» **Directions**
Return the records exactly, please. Every line should match.

(Data for this exercise Opens)

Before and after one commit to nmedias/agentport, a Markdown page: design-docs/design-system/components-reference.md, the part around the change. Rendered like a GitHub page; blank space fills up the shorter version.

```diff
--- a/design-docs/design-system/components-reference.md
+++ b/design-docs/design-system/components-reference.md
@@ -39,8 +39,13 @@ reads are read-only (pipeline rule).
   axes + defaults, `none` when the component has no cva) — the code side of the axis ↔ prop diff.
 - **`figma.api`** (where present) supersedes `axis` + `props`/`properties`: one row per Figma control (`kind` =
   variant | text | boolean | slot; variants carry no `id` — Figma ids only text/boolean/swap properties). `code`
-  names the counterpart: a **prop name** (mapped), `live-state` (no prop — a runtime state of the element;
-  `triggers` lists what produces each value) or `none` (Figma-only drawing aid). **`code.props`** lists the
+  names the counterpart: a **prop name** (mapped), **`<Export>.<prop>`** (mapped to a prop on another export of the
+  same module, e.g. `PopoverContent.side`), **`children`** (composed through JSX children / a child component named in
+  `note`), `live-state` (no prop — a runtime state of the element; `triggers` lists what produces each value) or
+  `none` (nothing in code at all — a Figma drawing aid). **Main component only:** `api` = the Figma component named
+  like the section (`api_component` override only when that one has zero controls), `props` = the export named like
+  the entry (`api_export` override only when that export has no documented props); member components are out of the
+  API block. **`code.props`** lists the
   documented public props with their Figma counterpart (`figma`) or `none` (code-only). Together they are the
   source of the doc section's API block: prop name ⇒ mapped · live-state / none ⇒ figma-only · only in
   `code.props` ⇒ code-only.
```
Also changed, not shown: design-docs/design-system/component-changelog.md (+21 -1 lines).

(Data for this exercise Closes)

» **Output below**
Before and after one commit to nmedias/agentport, a Markdown page: design-docs/design-system/components-reference.md, the part around the change. Rendered like a GitHub page; blank space fills up the shorter version.

```diff
--- a/design-docs/design-system/components-reference.md
+++ b/design-docs/design-system/components-reference.md
@@ -39,8 +39,13 @@ reads are read-only (pipeline rule).
   axes + defaults, `none` when the component has no cva) — the code side of the axis ↔ prop diff.
 - **`figma.api`** (where present) supersedes `axis` + `props`/`properties`: one row per Figma control (`kind` =
   variant | text | boolean | slot; variants carry no `id` — Figma ids only text/boolean/swap properties). `code`
-  names the counterpart: a **prop name** (mapped), `live-state` (no prop — a runtime state of the element;
-  `triggers` lists what produces each value) or `none` (Figma-only drawing aid). **`code.props`** lists the
+  names the counterpart: a **prop name** (mapped), **`<Export>.<prop>`** (mapped to a prop on another export of the
+  same module, e.g. `PopoverContent.side`), **`children`** (composed through JSX children / a child component named in
+  `note`), `live-state` (no prop — a runtime state of the element; `triggers` lists what produces each value) or
+  `none` (nothing in code at all — a Figma drawing aid). **Main component only:** `api` = the Figma component named
+  like the section (`api_component` override only when that one has zero controls), `props` = the export named like
+  the entry (`api_export` override only when that export has no documented props); member components are out of the
+  API block. **`code.props`** lists the
   documented public props with their Figma counterpart (`figma`) or `none` (code-only). Together they are the
   source of the doc section's API block: prop name ⇒ mapped · live-state / none ⇒ figma-only · only in
   `code.props` ⇒ code-only.
```
Also changed, not shown: design-docs/design-system/component-changelog.md (+21 -1 lines).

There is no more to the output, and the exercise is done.